Karen McIntyre, 32, said her arrest for the December 2015 death of Daniel Vickers, 46, “probably saved my life” from the fate of her mother and brother, who she said died of heroin overdoses.

She shuddered when she heard she’ll spend it in prison over at least the next 12 years, what remains of the maximum 18-year term she received for drug-induced homicide.

“These are difficult cases, but this court is getting tired of them,” Circuit Judge Steven Kouri said in McIntyre’s sentencing hearing. “The message must go out, if you continue to deal (heroin), you’re going to pay a stiff price.”

An undercover police detective testified that McIntyre twice sold him heroin a month after Vickers’s death.

Death by heroin “blows a hole in the hearts of those left behind, and it’s never repaired,” Kouri said.

Vickers’s wife and son requested the maximum sentence in emotion-choked statements that recalled Vickers’ deep family devotion, humor, plans to spoil yet-to-be-born grandchildren, and the addiction he fought for years.

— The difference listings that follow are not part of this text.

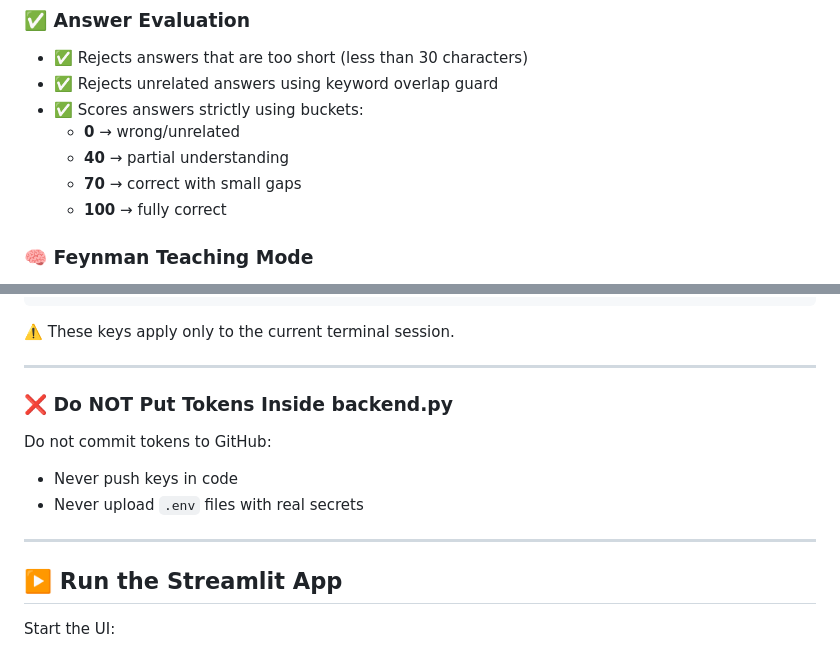
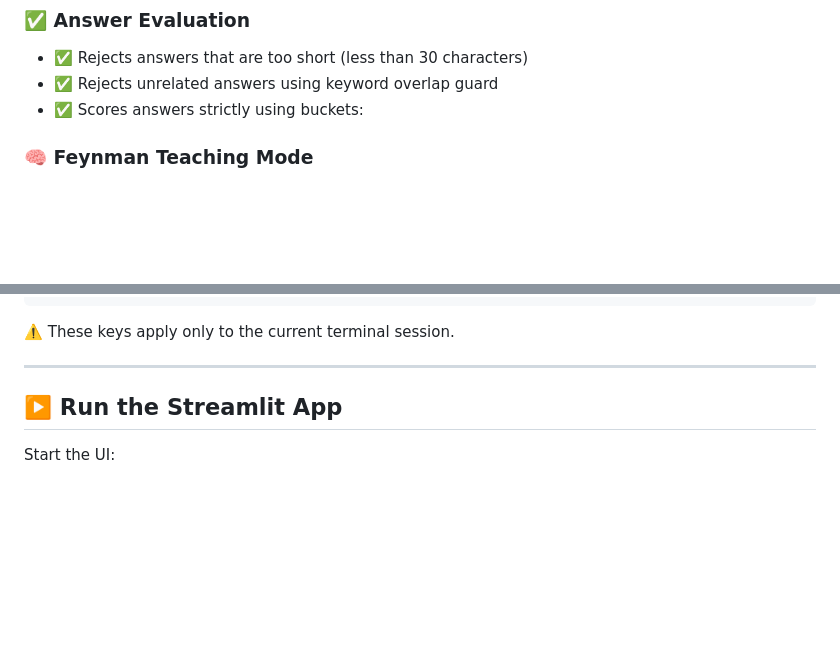
Before and after one commit to springboardmentor123455-maker/Designing-an-Autonomous-Learning-Agent-with-Checkpoint-Verification-and-Feynman-Pedagogy-, a Markdown page: README.md, 2 parts joined by grey strips. Rendered like a GitHub page; blank space fills up the shorter version.

```diff
--- a/README.md
+++ b/README.md
@@ -54,10 +54,6 @@ This project is designed as a complete learning pipeline that includes:
 - ✅ Rejects answers that are too short (less than 30 characters)
 - ✅ Rejects unrelated answers using keyword overlap guard
 - ✅ Scores answers strictly using buckets:
-  - **0** → wrong/unrelated
-  - **40** → partial understanding
-  - **70** → correct with small gaps
-  - **100** → fully correct
 
 ### 🧠 Feynman Teaching Mode
 - ✅ Automatically activates if the learner fails
@@ -161,14 +157,6 @@ $env:LANGSMITH_API_KEY="YOUR_TOKEN"
 
 ---
 
-### ❌ Do NOT Put Tokens Inside backend.py
-
-Do not commit tokens to GitHub:
-
-- Never push keys in code
-- Never upload `.env` files with real secrets
-
----
 
 ## ▶️ Run the Streamlit App
 
```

McIntyre called Vickers her friend, though she acknowledged they shared only their addictions and heroin purchases in common.

“I got heroin so I wouldn’t be sick” from withdrawal symptoms, she said.

Vickers’ wife, a registered nurse, said McIntyre preyed on him.

“You knew when he was going into rehab and was trying to get clean,” Angela Vickers told her. “You were his dealer.”

Joshua Vickers called McIntyre “despicable” for providing “the dark poison” that killed his father. Kouri heard that another family member, distraught with grief, attempted suicide.

Defense attorney Gary Morris argued that, “All drug addicts are drug dealers” when, as McIntyre and Vickers did, they work together to feed their addictions.

When she pleaded guilty to the Class X felony last May, McIntyre acknowledged she knew the heroin she obtained from a Peoria dealer was cut with fentanyl, an artificial opioid that in equal amounts is far more powerful than morphine.

The dose that Vickers paid $75 for killed him in his home on Dec. 4, 2015. McIntyre was charged three months later.

She’ll be required to serve 75 percent of the 18-year term, the maximum that was set in her plea agreement, and will be given credit for the 477 days she’s spent in custody since her arrest.

Follow Michael Smothers at Twitter.com/msmotherspekin